| Single Nucleosome Imaging in Living Human Cells
Approximately 2 m of human genomic DNA is
organized in the cell. DNA is wrapped around core histones and forms a
nucleosome fiber known as “beads-on-a-string”. The nucleosome fiber has
long been assumed to be folded into a regular 30-nm chromatin fiber and
larger fibers folded into helical structures. However, several lines of
evidence, including our recent studies using cryoelectron microscopy and

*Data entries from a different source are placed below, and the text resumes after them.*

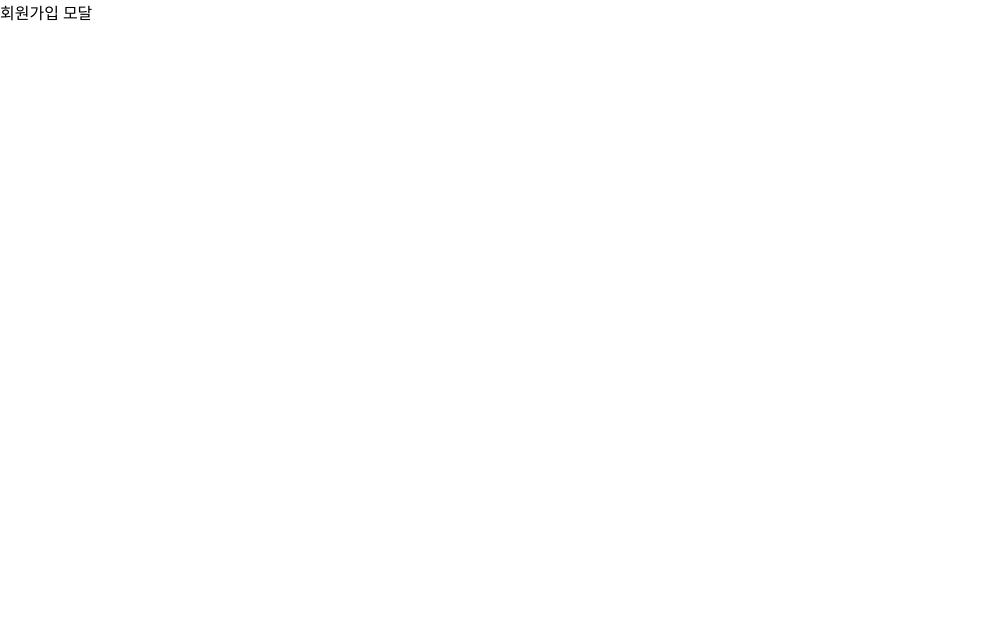
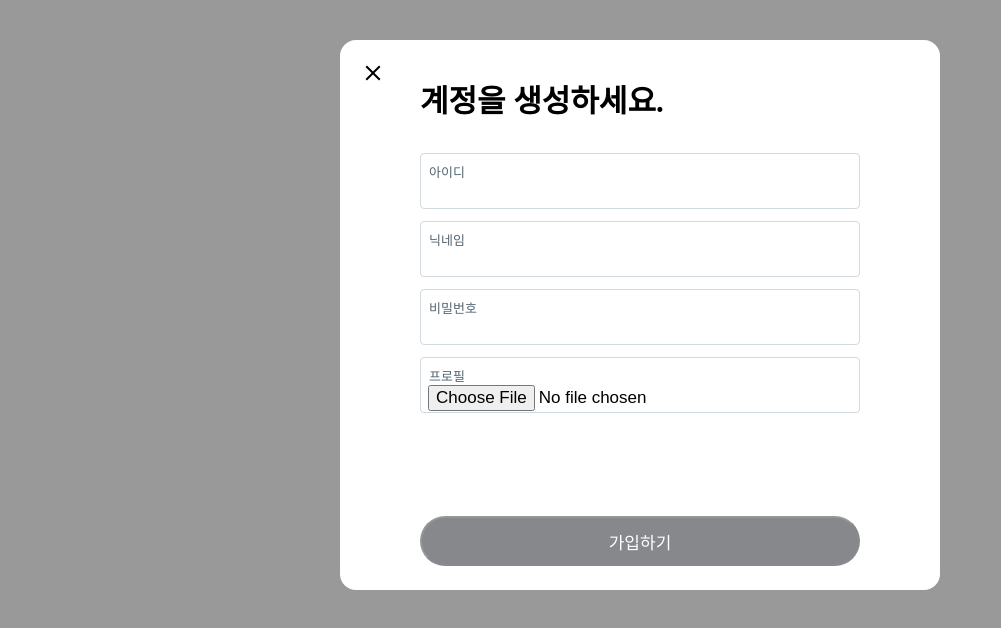
Before and after one commit to mandeukJeong/next_react_query, a Next.js app in the folder z-com/: page /i/flow/signup in a window 1280 px wide. Shown: the top 628 px of the page, without its empty margins (0-1001 px from the left). Built offline with nearby package versions, Linux system fonts and the light colour scheme.

Commit message:
ch01: 로그인 모달에서 발생하는 문제 해결하기(router.replace)

```diff
--- /dev/null
+++ b/z-com/src/app/(beforeLogin)/_component/SignUpModal.tsx
@@ -0,0 +1,102 @@
+"use client";
+
+import style from './signup.module.css';
+import {useRouter} from "next/navigation";
+import {ChangeEventHandler, FormEventHandler, useState} from "react";
+
+export default function SignupModal() {
+  const [id, setId] = useState('');
+  const [password, setPassword] = useState('');
+  const [nickname, setNickname] = useState('');
+  const [image, setImage] = useState('');
+  const [imageFile, setImageFile] = useState<File>();
+
+  const router = useRouter();
+  const onClickClose = () => {
+    router.back();
+    // TODO: 뒤로가기가 /home이 아니면 /home으로 보내기
+  }
+
+  const onChangeId: ChangeEventHandler<HTMLInputElement> = (e) => { setId(e.target.value) };
+
+  const onChangePassword: ChangeEventHandler<HTMLInputElement> = (e) => { setPassword(e.target.value) };
+  const onChangeNickname: ChangeEventHandler<HTMLInputElement> = (e) => { setNickname(e.target.value) };
+  const onChangeImageFile: ChangeEventHandler<HTMLInputElement> = (e) => {
+    e.target.files && setImageFile(e.target.files[0])
+  };
+
+  const onSubmit: FormEventHandler = (e) => {
+    e.preventDefault();
+    fetch('http://localhost:9090/api/users', {
+      method: 'post',
+      body: JSON.stringify({
+        id,
+        nickname,
+        image,
+        password,
+      }),
+      credentials: 'include',
+    }).then((response: Response) => {
+      console.log(response.status);
+      if (response.status === 200) {
+        router.replace('/home');
+      }
+    }).catch((err) => {
+      console.error(err);
+    });
+  }
+
+  return (
+    <>
+      <div className={style.modalBackground}>
+        <div className={style.modal}>
+          <div className={style.modalHeader}>
+            <button className={style.closeButton} onClick={onClickClose}>
+              <svg width={24} viewBox="0 0 24 24" aria-hidden="true"
+                   className="r-18jsvk2 r-4qtqp9 r-yyyyoo r-z80fyv r-dnmrzs r-bnwqim r-1plcrui r-lrvibr r-19wmn03">
+                <g>
+                  <path
+                    d="M10.59 12L4.54 5.96l1.42-1.42L12 10.59l6.04-6.05 1.42 1.42L13.41 12l6.05 6.04-1.42 1.42L12 13.41l-6.04 6.05-1.42-1.42L10.59 12z"></path>
+                </g>
+              </svg>
+            </button>
+            <div>계정을 생성하세요.</div>
+          </div>
+          <form>
+            <div className={style.modalBody}>
+              <div className={style.inputDiv}>
+                <label className={style.inputLabel} htmlFor="id">아이디</label>
+                <input id="id" className={style.input} type="text" placeholder=""
+                       value={id}
+                       onChange={onChangeId}
+                />
+              </div>
+              <div className={style.inputDiv}>
+                <label className={style.inputLabel} htmlFor="name">닉네임</label>
+                <input id="name" className={style.input} type="text" placeholder=""
+                       value={nickname}
+                       onChange={onChangeNickname}
+                />
+              </div>
+              <div className={style.inputDiv}>
+                <label className={style.inputLabel} htmlFor="password">비밀번호</label>
+                <input id="password" className={style.input} type="password" placeholder=""
+                       value={password}
+                       onChange={onChangePassword}
+                />
+              </div>
+              <div className={style.inputDiv}>
+                <label className={style.inputLabel} htmlFor="image">프로필</label>
+                <input id="image" className={style.input} type="file" accept="image/*"
+                       onChange={onChangeImageFile}
+                />
+              </div>
+            </div>
+            <div className={style.modalFooter}>
+              <button className={style.actionButton} disabled>가입하기</button>
+            </div>
+          </form>
+        </div>
+      </div>
+    </>)
+}
--- /dev/null
+++ b/z-com/src/app/(beforeLogin)/_component/signup.module.css
@@ -0,0 +1,141 @@
+.modalBackground {
+    width: 100vw;
+    height: 100%;
+    display: flex;
+    justify-content: center;
+    position: absolute;
+    top: 0;
+    left: 0;
+    right: 0;
+    bottom: 0;
+    background-color: rgba(0, 0, 0, 0.4);
+}
+@media (prefers-color-scheme: dark) {
+    .modalBackground {
+        background-color: rgba(91, 112, 131, 0.4);
+    }
+}
+.modal {
+    background-color: rgb(var(--background-end-rgb));
+    position: relative;
+    top: 5%;
+    max-width: 80vw;
+    min-width: 600px;
+    border-radius: 16px;
+    display: flex;
+    flex-direction: column;
+    height: 550px;
+}
+
+.modalHeader {
+    padding: 36px 80px 20px;
+    font-size: 31px;
+    font-weight: bold;
+}
+
+.modal form {
+    display: flex;
+    flex-direction: column;
+    flex: 1;
+}
+
+.modalBody {
+    flex: 1;
+    padding: 0 80px;
+}
+@media all and (min-width: 687px) {
+    .modal {
+        top: 5%;
+        min-width: 600px;
+        max-width: 600px;
+        height: 550px;
+        padding: 0;
+    }
+    .modalHeader {
+        padding: 36px 80px 20px;
+    }
+    .modalBody {
+        padding: 0 80px;
+    }
+}
+
+.inputDiv {
+    display: flex;
+    flex-direction: column;
+    height: 56px;
+    position: relative;
+    margin: 12px 0;
+}
+.inputLabel {
+    width: 100%;
+    display: inline-block;
+    position: absolute;
+    top: 0;
+    border: 1px solid rgb(207, 217, 222);
+    border-radius: 4px;
+    font-size: 13px;
+    height: 56px;
+    padding: 8px 8px 0;
+    color: rgb(83, 100, 113);
+}
+.inputLabel:focus-within {
+    color: red;
+}
+.input {
+    width: 100%;
+    border: none;
+    font-size: 17px;
+    margin-top: 16px;
+    padding: 12px 8px 8px;
+    outline: none;
+}
+
+.modalFooter {
+    padding: 24px 80px;
+}
+
+.actionButton {
+    width: 100%;
+    height: 50px;
+    border-radius: 25px;
+    background-color: rgb(15, 20, 25);
+    color: white;
+    font-size: 17px;
+}
+.actionButton:disabled {
+    opacity: 0.5;
+}
+.actionButton:hover {
+    background-color: rgb(39,44,48);
+}
+
+.closeButton {
+    width: 34px;
+    height: 34px;
+    border-radius: 17px;
+    border: none;
+    cursor: pointer;
+    background-color: #fff;
+    position: absolute;
+    left: 16px;
+    top: 16px;
+    display: flex;
+    align-items: center;
+    justify-content: center;
+}
+.closeButton:hover {
+    background-color: rgba(15,20,25, 0.1);
+}
+@media all and (min-width: 687px) {
+    .closeButton {
+        left: 16px;
+    }
+}
+@media (prefers-color-scheme: dark) {
+    .closeButton {
+        background-color: black;
+    }
+    .closeButton svg {
+        fill: white;
+    }
+}
--- a/z-com/src/app/(beforeLogin)/i/flow/signup/page.tsx
+++ b/z-com/src/app/(beforeLogin)/i/flow/signup/page.tsx
@@ -1,7 +1,7 @@
+import SignupModal from "@/app/(beforeLogin)/_component/SignUpModal";
+
 export default function Home() {
   return (
-    <main>
-      회원가입 모달
-    </main>
+    <SignupModal />
   );
 }
--- a/z-com/src/app/(beforeLogin)/page.tsx
+++ b/z-com/src/app/(beforeLogin)/page.tsx
@@ -14,7 +14,7 @@ export default function Home() {
         <h2>지금 가입하세요.</h2>
         <Link href='/i/flow/signup' className={styles.signup}>계정 만들기</Link>
         <h3>이미 트위터에 가입하셨나요?</h3>
-        <Link href="/i/flow/login" className={styles.login}>로그인</Link>
+        <Link href="/login" className={styles.login}>로그인</Link>
       </div>
     </>
   )
```
Also changed, not shown: z-com/src/app/(beforeLogin)/@modal/(.)i/flow/signup/page.tsx (added, +7 -0 lines), z-com/src/app/(beforeLogin)/login/page.tsx (+24 -2 lines).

synchrotron X-ray scattering analyses1-4) demonstrated no regular structure >11 nm in interphase chromatin and
mitotic chromosomes. These findings suggest that interphase chromatin and
mitotic chromosomes consist of compact and irregularly folded nucleosome
fibers without a 30-nm chromatin structure (i.e., a polymer melt-like structure). This structure implies a less physically
constrained and more locally dynamic state. Nucleosome fibers may thus
be constantly moving and rearranging at the local level, which may be crucial
for protein factors in the search for genomic DNA. How can we observe such
local behavior of the nucleosome in living human cells?
To observe single nucleosomes and analyze their local dynamics in living human cells, histone H2B was fused with photoactivatable (PA)-green fluorescent protein (GFP) and expressed in HeLa cells at a very low level.5,6) For single nucleosome imaging, an oblique illumination microscope was
used to illuminate a limited thin area within the cell (Nikon laser TIRF
microscope system Ti with sapphire 488-nm laser). Generally, PA-GFP exhibits
green fluorescence only after activation by a 405-nm laser. However, we
unexpectedly found that a small fraction of H2B-PA-GFP in HeLa cells was
spontaneously activated without laser stimulation.5,6) The cover image shows a typical single nucleosome image of a living HeLa
cell. Each bright dot in the nucleus represents a single H2B-PA-GFP in
a single nucleosome. Nucleosome signals in interphase chromatin and mitotic
chromosomes in living HeLa cells were recorded at a video rate of ca. 30 ms/frame. Local nucleosome fluctuation was observed (ca. 50 nm movement/30 ms), presumably caused by Brownian motion.5,6) Three representative trajectories of fluorescently tagged single nucleosomes
are shown (bottom left; scale bar=100 nm).
Combined with a computer simulation, our results suggest that local nucleosome dynamics facilitate chromatin accessibility and play a critical role in scanning genome information.5,6) A scheme of our results is shown (bottom right). In the cell, nucleosome fibers (orange spheres and lines) are irregularly folded and fluctuate. This nucleosome fluctuation assists a protein factor (green sphere) to reach a target sequence in the genome (blue sphere).
(Tadasu Nozaki1,2, Ryosuke Imai1,3, Sachiko Tamura1, and Kazuhiro Maeshima1,3*, 1 Structural Biology Center, National Institute of Genetics, Mishima, Shizuoka
411-8540, Japan. 2 Institute for Advanced Biosciences, Keio University, Fujisawa, Kanagawa.
3 Department of Genetics, Sokendai, Mishima, Shizuoka.)
1) Eltsov et al. (2008) Proc. Natl. Acad. Sci. USA 105: 19732–19737.
2) Maeshima et al. (2010) Curr. Opin. Cell Biol. 22: 291–297.
3) Nishino et al. (2012) EMBO J. 31: 1644–1653.
4) Joti et al. (2012) Nucleus 3: 404–410.
5) Hihara et al. (2012) Cell Reports 2: 1645–1656.
6) Nozaki et al. (2013) Nucleus 4: 349–356.